Moving onto 'Pester power' Ms Steel began by quoting from the Independent Television Commission's Code of Practices (No.5). Simply, ads must not exhort children to purchase or ask their parents or others to make enquiries or purchases. In his evidence Mr Hawkes had said that he did not recall ANY of their adverts being refused on these gronds and therefore there was nothing wrong with McDonald's ads. However, Ms Steel said that this was ridiculous as whilst there might not be specific statements in the ads telling children to ask their parents, it is obvious that this IS the purpose - especially to the 2 - 8 age group. There would be absolutely no point in advertising if the children were not going to ask their parents to make purchases on their behalf, for them.
Mr Hawkes himself had admitted as much when he stated the purpose Ronald McDonald was
In other words, said Ms Steel, their own stated purpose of the use of Ronald McDonald is to get children to pester their parents. Mr. Hawkes said that obviously the Ronald advertising was designed to appeal to children and therefore appeal to them to go to McDonald's and that was the reason that they did the advertising. He said that it was to get their parents to buy them food.
At this point Ms Steel reminded the court that Justice Bell had provided a summary of the effect of Mr Hawkes' evidence at the time:
When this had been put to Mr Hawkes and whether he had any issue with it, he had said 'no'.
A discussion then followed about McDonald's use of Happy Meals and adverts using cartoon characters which depict food items, to create a picture in the minds of children of going to McDonald's for fun rather than to eat the food. This led to Justice Bell stating in court today:

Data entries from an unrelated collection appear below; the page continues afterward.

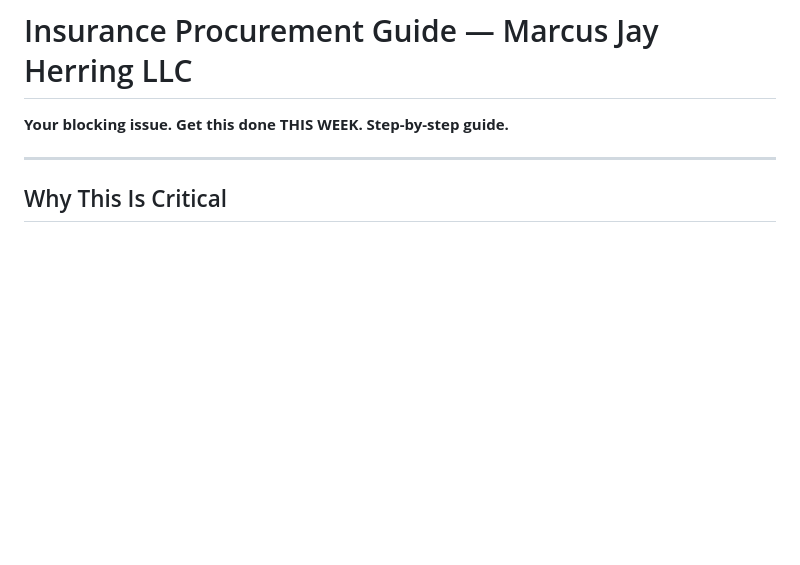
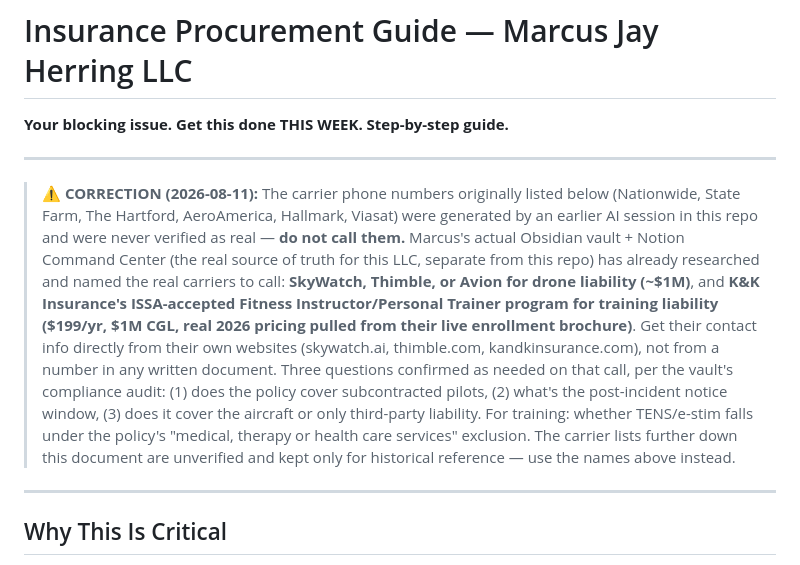
Before and after one commit to MARS488/girl-talk, a Markdown page: INSURANCE_PROCUREMENT_GUIDE.md, the part around the change. GitHub-like rendering; blank space fills up the shorter version.

```diff
--- a/INSURANCE_PROCUREMENT_GUIDE.md
+++ b/INSURANCE_PROCUREMENT_GUIDE.md
@@ -1,6 +1,10 @@
 # Insurance Procurement Guide — Marcus Jay Herring LLC
 
 **Your blocking issue. Get this done THIS WEEK. Step-by-step guide.**
+
+---
+
+> ⚠️ **CORRECTION (2026-08-11):** The carrier phone numbers originally listed below (Nationwide, State Farm, The Hartford, AeroAmerica, Hallmark, Viasat) were generated by an earlier AI session in this repo and were never verified as real — **do not call them.** Marcus's actual Obsidian vault + Notion Command Center (the real source of truth for this LLC, separate from this repo) has already researched and named the real carriers to call: **SkyWatch, Thimble, or Avion for drone liability (~$1M)**, and **K&K Insurance's ISSA-accepted Fitness Instructor/Personal Trainer program for training liability ($199/yr, $1M CGL, real 2026 pricing pulled from their live enrollment brochure)**. Get their contact info directly from their own websites (skywatch.ai, thimble.com, kandkinsurance.com), not from a number in any written document. Three questions confirmed as needed on that call, per the vault's compliance audit: (1) does the policy cover subcontracted pilots, (2) what's the post-incident notice window, (3) does it cover the aircraft or only third-party liability. For training: whether TENS/e-stim falls under the policy's "medical, therapy or health care services" exclusion. The carrier lists further down this document are unverified and kept only for historical reference — use the names above instead.
 
 ---
 
```
Also changed, not shown: README.md (+4 -0 lines).
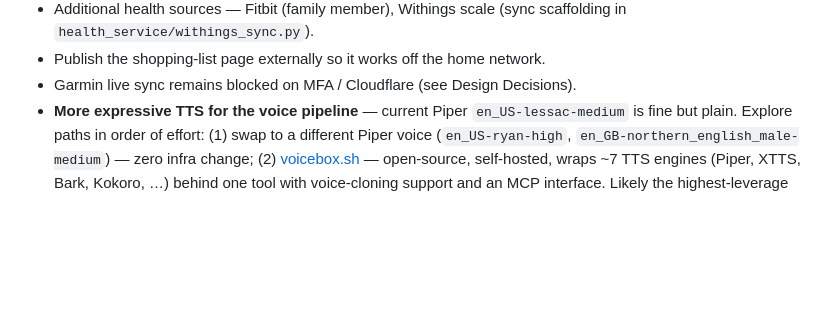
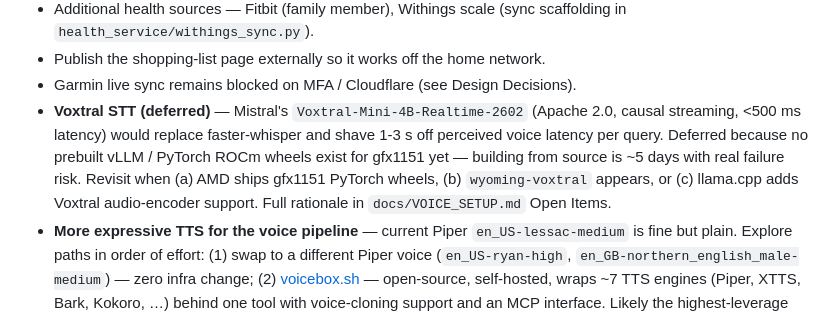
Before and after one commit to drawsmcgraw/kronk, a Markdown page: README.md, the part around the change. Drawn GitHub-style; blank space fills up the shorter version.

Commit message:
researched voxtral for STT. Not supported for this hardware yet

```diff
--- a/README.md
+++ b/README.md
@@ -402,6 +402,14 @@ requirements.lock` from the service directory — never edit it by hand.
   scaffolding in `health_service/withings_sync.py`).
 - Publish the shopping-list page externally so it works off the home network.
 - Garmin live sync remains blocked on MFA / Cloudflare (see Design Decisions).
+- **Voxtral STT (deferred)** — Mistral's `Voxtral-Mini-4B-Realtime-2602`
+  (Apache 2.0, causal streaming, <500 ms latency) would replace
+  faster-whisper and shave 1-3 s off perceived voice latency per query.
+  Deferred because no prebuilt vLLM / PyTorch ROCm wheels exist for
+  gfx1151 yet — building from source is ~5 days with real failure risk.
+  Revisit when (a) AMD ships gfx1151 PyTorch wheels, (b) `wyoming-voxtral`
+  appears, or (c) llama.cpp adds Voxtral audio-encoder support. Full
+  rationale in `docs/VOICE_SETUP.md` Open Items.
 - **More expressive TTS for the voice pipeline** — current Piper
   `en_US-lessac-medium` is fine but plain. Explore paths in order of effort:
   (1) swap to a different Piper voice (`en_US-ryan-high`,
```
Also changed, not shown: docs/VOICE_SETUP.md (+28 -0 lines).
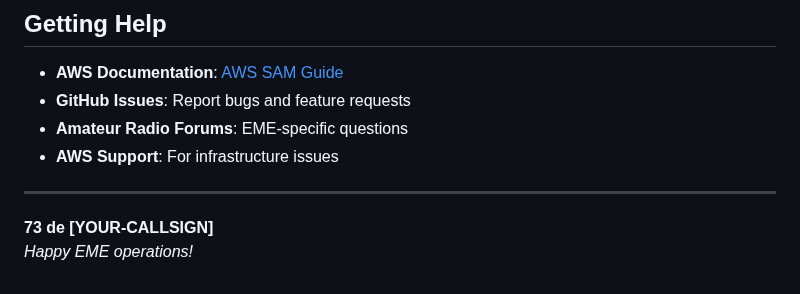
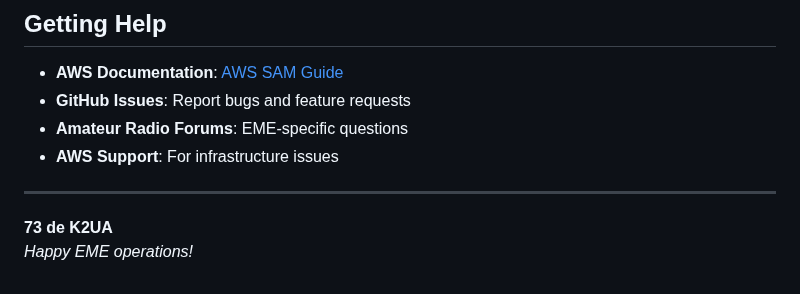
Before and after one commit to rusk2ua/eme-calculator-project, a Markdown page: DEPLOYMENT.md, the part around the change. Rendered like a GitHub page.

```diff
--- a/DEPLOYMENT.md
+++ b/DEPLOYMENT.md
@@ -321,5 +321,5 @@ jobs:
 
 ---
 
-**73 de [YOUR-CALLSIGN]**
+**73 de K2UA**
 *Happy EME operations!*
```
Also changed, not shown: README.md (+1 -1 lines), USAGE.md (+1 -1 lines).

Ms Steel said she was not saying that the children did not like the food at all, just that "they would not be so keen on eating it so frequently if McDonald's were not continually bombarding them with advertising" and that "a big part of it is for the experience, for living out the advertisements after this picture has been created in their minds."
At the end of the day Mr Morris made some additional points. He referred to to the counterclaim against McDonald's over their 'Press Release', which accused the defendants of being liars. He said McDonald's DOES aim most of its advertisements at children as Ms Steel had shown, whether solely at children or during cross-over time and therefore the ruling on the counterclaim should be in the defence's favour.
Mr Morris then added a point about the advertising portraying McDonald's as normality. He said "this may sound so obvious as to not even know why I am bringing it up. In McDonald's adverts there are no dissenting or unhappy children not wanting to go to McDonald's or not being interested. All the children in all the ads are all portrayed as people who love McDonald's and want to go there. That is not really surprising...", at this point the Judge interrupted and said "They are not going to make it attractive by having a few dissenting children waving their banners in the background". Mr Morris continued "The thing is, although it is so obvious, that would be a criticism of any advert by any company, it still does not make it a not valid criticism, which is that they are presenting a false picture and trying to portray it as a normal thing, that all children like McDonald's."
Finally, Mr Morris said that McDonald's advertising:
The court adjourned until 10 a.m. Thursday morning.